Violence and family life collide in ‘Lights Out’

Looking to fill the void left by the failure of original series “Terriers” during the fall, FX on Jan. 11 rolled out its newest show, “Lights Out.” After just one episode, the show promises to fill a Tuesday night niche for male viewers with a deep, complex sports drama unlike any on cable television.

The show centers on Patrick “Lights” Leary, a retired heavyweight boxer at the end of his money who needs to get back in the game. The pilot episode cuts between Leary’s last losing fight and his daily life five years later with a wife and three daughters. Leary, played by relative unknown Holt McCallany, tries to figure out how to continue supporting his family, and his choices come down to thug work or a reunion fight with the man who beat him in his last fight.

Patrick’s wife Theresa (Catherine McCormack) isn’t aware that he’s run out of money and, out of concern for his health, doesn’t support his desire to return to the ring. He tries to hide from his wife and children the fact that he can’t afford their private school tuition.

But as the IRS audits him and Johnny, his brother/manager (Pablo Schreiber), the ropes begin to tighten. The pilot clearly suggests that Patrick’s desperation to maintain his previous lifestyle will push him to return to the ring, where the boxing will start.

So far, the show is more heavily focused on the personal aspects of Patrick’s life, rather than on professional boxing. This human focus works for the show because we easily understand the monotony of Holt’s life post−stardom. The viewer drools waiting for the moment when the excitement will happen, when Lights will rise to become a great sports hero once again.

Luckily, the series has the massive success of “The Fighter” (2010) to build off in order to amass a following. FX has cornered the market on male−driven shows, with successes like “Justified,” “Sons of Anarchy” and “Rescue Me.” Tuesday night mostly has female−centric content on the major networks, like “The Good Wife” and “Parenthood,” so with the right marketing, “Lights Out” should be able to find an audience — even with last week’s less−than−expected ratings.

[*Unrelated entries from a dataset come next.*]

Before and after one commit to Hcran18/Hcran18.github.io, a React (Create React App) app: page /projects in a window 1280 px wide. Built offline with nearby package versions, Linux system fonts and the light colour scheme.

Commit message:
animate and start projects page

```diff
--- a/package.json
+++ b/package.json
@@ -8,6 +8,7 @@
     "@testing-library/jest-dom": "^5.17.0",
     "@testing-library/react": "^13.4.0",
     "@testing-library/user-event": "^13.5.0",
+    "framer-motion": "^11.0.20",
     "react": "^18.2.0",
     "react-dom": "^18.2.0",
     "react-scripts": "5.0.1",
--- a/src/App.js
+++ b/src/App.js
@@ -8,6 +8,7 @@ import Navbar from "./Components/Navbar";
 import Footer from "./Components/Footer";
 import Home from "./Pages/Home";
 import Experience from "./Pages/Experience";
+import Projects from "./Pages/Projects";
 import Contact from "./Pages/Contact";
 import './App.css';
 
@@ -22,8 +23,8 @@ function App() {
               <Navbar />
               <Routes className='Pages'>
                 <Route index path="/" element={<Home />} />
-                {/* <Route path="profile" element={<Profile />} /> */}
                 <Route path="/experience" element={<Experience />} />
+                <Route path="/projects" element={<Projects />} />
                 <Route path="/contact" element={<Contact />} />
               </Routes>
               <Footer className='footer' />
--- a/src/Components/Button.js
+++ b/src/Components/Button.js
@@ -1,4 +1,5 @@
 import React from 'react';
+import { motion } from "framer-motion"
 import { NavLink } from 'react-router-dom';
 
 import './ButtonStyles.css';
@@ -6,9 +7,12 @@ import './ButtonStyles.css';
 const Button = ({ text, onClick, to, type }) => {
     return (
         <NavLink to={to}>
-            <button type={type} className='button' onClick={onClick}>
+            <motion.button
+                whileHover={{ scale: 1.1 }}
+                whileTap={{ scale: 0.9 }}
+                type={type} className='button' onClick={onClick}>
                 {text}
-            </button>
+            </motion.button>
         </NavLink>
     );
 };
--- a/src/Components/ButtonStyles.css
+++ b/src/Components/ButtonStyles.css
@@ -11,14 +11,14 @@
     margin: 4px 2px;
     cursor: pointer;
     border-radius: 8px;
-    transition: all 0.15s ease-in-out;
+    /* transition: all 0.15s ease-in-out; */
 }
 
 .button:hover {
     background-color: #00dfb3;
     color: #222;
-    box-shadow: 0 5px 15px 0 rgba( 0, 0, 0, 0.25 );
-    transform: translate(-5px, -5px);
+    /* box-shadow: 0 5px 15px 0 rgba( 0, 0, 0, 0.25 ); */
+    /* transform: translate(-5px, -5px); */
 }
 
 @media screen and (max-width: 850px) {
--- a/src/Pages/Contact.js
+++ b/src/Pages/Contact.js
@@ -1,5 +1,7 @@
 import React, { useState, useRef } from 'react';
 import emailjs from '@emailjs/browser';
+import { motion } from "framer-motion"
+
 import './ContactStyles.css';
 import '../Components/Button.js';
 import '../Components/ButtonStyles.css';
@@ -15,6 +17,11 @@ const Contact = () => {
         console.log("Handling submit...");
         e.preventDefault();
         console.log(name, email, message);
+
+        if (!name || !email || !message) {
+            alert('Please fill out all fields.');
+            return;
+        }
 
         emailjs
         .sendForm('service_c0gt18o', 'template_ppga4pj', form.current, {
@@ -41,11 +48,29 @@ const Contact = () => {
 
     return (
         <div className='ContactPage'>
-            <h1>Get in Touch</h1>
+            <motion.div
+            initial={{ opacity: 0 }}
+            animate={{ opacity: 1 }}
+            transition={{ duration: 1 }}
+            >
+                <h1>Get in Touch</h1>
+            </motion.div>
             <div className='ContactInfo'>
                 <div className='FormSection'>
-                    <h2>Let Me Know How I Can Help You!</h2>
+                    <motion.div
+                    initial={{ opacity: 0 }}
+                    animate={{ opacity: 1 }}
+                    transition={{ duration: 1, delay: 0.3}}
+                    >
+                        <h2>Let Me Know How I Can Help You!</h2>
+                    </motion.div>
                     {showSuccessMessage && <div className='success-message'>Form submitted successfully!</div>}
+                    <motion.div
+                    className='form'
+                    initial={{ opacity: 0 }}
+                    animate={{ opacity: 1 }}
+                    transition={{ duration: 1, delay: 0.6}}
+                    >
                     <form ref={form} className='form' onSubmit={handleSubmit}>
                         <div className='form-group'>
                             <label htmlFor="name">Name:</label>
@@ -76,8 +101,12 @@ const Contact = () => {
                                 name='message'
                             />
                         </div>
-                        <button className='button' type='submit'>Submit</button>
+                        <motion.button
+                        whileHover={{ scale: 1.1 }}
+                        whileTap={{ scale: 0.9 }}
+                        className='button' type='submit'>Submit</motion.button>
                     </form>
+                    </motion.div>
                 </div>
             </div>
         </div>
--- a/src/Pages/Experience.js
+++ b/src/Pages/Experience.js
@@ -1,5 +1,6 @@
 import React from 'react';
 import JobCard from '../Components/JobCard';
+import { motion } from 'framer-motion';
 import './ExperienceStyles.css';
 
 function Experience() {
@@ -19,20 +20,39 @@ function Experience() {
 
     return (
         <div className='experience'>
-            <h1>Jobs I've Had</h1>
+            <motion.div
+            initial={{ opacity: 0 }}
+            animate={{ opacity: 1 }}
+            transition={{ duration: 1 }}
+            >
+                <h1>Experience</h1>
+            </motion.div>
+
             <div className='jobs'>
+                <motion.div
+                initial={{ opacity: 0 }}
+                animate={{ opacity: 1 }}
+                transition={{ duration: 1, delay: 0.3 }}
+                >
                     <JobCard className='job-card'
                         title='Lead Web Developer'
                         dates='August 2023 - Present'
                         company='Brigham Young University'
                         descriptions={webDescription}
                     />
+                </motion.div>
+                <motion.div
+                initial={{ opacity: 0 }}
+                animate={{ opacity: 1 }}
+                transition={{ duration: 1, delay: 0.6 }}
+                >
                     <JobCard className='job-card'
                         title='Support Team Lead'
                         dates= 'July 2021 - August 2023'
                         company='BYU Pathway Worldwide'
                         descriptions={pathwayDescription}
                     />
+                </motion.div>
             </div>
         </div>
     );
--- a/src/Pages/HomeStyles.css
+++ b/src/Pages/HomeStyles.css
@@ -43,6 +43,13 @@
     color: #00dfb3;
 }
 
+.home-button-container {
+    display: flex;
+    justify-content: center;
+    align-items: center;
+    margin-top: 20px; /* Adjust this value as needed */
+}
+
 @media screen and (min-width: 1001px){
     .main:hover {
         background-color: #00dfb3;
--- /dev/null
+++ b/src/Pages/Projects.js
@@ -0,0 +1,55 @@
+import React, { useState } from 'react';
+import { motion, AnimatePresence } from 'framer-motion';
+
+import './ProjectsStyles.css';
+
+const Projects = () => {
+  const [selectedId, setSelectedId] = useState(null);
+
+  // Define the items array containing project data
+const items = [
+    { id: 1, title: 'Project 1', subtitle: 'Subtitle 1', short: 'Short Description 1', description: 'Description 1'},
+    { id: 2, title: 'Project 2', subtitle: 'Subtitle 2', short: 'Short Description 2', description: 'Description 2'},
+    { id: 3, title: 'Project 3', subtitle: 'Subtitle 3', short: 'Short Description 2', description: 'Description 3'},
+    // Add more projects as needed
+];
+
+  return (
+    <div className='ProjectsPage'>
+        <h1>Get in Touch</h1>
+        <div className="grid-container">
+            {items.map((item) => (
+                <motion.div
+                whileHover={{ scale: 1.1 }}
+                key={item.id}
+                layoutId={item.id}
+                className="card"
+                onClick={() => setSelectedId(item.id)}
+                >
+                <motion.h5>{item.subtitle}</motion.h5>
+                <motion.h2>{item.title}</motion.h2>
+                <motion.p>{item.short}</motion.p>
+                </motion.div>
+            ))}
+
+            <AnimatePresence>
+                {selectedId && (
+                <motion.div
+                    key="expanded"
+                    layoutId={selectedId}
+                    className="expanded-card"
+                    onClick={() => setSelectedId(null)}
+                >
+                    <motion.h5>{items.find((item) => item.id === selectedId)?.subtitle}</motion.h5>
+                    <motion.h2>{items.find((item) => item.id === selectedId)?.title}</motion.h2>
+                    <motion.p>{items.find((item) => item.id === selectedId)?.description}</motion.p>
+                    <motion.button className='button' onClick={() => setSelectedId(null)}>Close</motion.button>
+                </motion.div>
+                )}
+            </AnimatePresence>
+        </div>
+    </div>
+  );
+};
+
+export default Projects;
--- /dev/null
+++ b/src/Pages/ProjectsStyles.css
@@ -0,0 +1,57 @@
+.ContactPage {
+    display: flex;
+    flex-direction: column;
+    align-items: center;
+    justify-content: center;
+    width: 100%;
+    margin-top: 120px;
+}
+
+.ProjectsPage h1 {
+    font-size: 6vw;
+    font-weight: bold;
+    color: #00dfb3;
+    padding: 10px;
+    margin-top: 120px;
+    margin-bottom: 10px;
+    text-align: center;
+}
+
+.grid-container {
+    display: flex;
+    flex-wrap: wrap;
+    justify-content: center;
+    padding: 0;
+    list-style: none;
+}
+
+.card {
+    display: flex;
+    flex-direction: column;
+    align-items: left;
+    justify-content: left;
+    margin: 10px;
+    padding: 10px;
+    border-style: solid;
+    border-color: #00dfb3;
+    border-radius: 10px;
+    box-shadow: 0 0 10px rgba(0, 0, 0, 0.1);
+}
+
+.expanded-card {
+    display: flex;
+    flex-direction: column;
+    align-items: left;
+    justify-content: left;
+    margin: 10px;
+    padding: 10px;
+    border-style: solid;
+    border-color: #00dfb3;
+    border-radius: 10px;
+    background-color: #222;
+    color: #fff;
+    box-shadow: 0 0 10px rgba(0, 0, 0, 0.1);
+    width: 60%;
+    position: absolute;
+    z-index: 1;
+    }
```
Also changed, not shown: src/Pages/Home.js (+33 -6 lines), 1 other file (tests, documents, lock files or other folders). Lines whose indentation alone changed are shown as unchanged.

The writers seem to have a lot of room to run with a show like this. Already, they’ve set Patrick up to deal with training for his comeback, financial and familial difficulties and trouble with a crime boss after taking a job. And that’s only one episode.

The acting anchors all of these situations, most notably that of McCallany. His character is quite a complicated one; he’s a gentle father with violent tendencies. While his first instinct is to protect, he is constantly suppressing his need to fight and, in his mind, his need to be great again.

If there’s anything that this show seems to champion, it is that sports heroes deserve to be great while they can. Even though Patrick made the smart choice retiring for his health and his family, it’s almost degrading to see him cooking breakfast pancakes for teenage girls who don’t even appreciate it.

The series will hopefully maintain the gritty, hard−hitting style in which it is filmed. The editing punches back and forth between benign family scenes to violent shots of Patrick breaking someone’s arm before we even know what’s happening. A lot of the scenes are a little hazy, almost as if the director is using a handheld camera.

The style really works for the series — again, much like David O. Russell’s “The Fighter” — by forcing us to feel as if we’re living this man’s life with him. It makes the family drama that much more powerful, delaying the action thrills until later.

Buoyed by a strong cast, “Lights Out” fits right into the FX wheelhouse and deserves to be a hit. It may appeal more to a male audience, but for a show about boxing, it has a surprising amount of heart.